When you first access the website, you'll be asked to move your cursor over a box of letters and numbers (or type letters) randomly to provide a source of randomness that the site uses to generate a Bitcoin address. The reason you need to do this that it is very challenging for computers to generate random numbers by chance because they follow strict instructions, making the results more predictable. For unimportant applications, such as playing Solitaire on your computer, a mediocre random number generator used to shuffle the virtual deck is no big deal, but for storing money, high-quality randomness is very important.

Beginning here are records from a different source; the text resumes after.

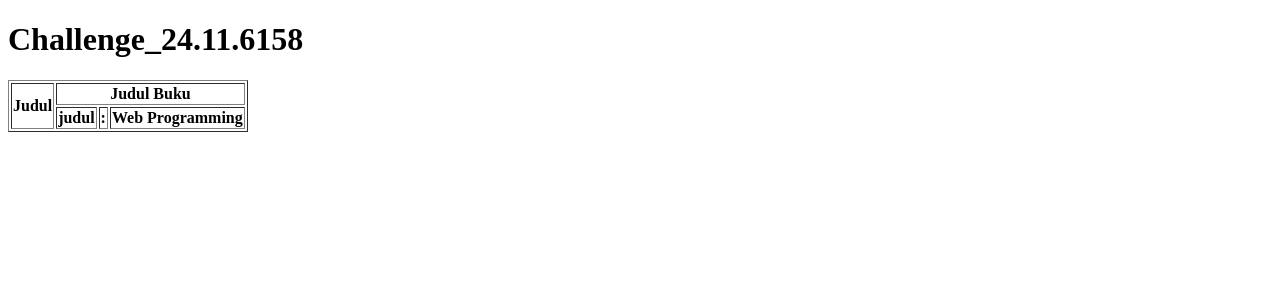
Repository: RoyyanSuryanto/Challenge_24116158
Page: Pertemuan 4/Challenge_24116158.html
An editor plug-in stored every save of this project. The page is shown before and after the next save, followed by the edit.
The browser window is 1280 px wide. The pictures show the whole page.

Above is the page before, as saved 2026-04-20 09:39:37.

After the next save:
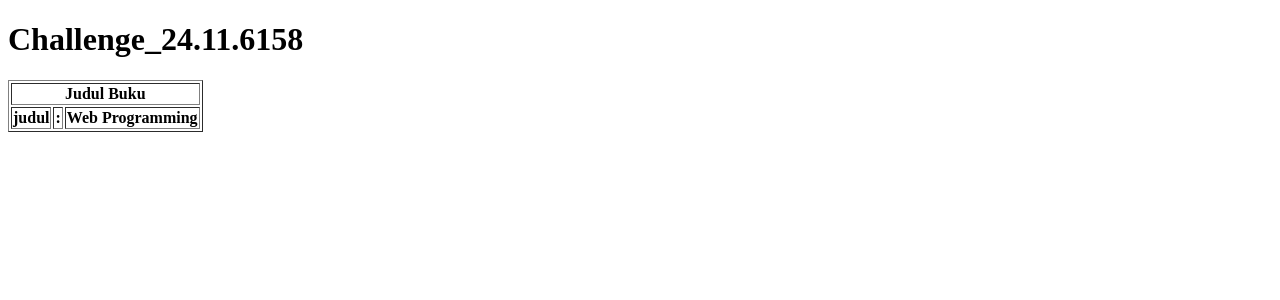
Saved 23 s later.
--- a/Pertemuan 4/Challenge_24116158.html
+++ b/Pertemuan 4/Challenge_24116158.html
@@ -12,7 +12,6 @@
 
     <table border=>
         <tr>
-            <th rowspan="3" background-color="lightgreen">Judul</th>
             <th colspan="3" background-color="orange">Judul Buku</th>
         </tr>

Using a paper wallet is perhaps one of the simplest and most popular cold storage methods. This involves generating a Bitcoin address and private key on an offline computer and then writing both down on a piece of paper but not saving a copy of the information on the computer itself. You can then store the piece of paper in a file cabinet, a personal safe, or in a safety deposit box at a bank. With the piece of paper safely locked away, you can continue sending bitcoins to the associated Bitcoin address for safekeeping. When you eventually decide to spend your saved bitcoins, you can use the import private key or import paper wallet function that most Bitcoin wallet programs include. At this point, your bitcoins will no longer be in cold storage.
If you want to spend only some of your saved bitcoins and keep the rest in a paper wallet, after importing your private key into a hot wallet, you should immediately store the remainder of your bitcoins in a new paper wallet (paper wallets are one-time use only). But be sure to prepare the new paper wallet ahead of time before importing bitcoins from the old paper wallet.
Alternatively, you can spend a fraction of your paper wallet bitcoins by using a
technique known as offline transaction signing, which is described in "Offline Transaction Signing" on page 40.
Provided you keep the paper private key in a safe place, the paper wallet method is suitable for storing large amounts of bitcoins indefinitely. However, keep in mind such physical risks as flooding and fire. Also, do not scan, take photos of, or expose your paper private key to other methods of duplication, or you will compromise your paper wallet. Your bitcoins are only as safe as the least secure method by which you store your private keys. In particular, consider that some office photocopiers maintain records of every document they copy. The safest way to make a duplicate of your paper wallet, which is recommended, is to clearly handwrite a few extra copies and store those copies securely.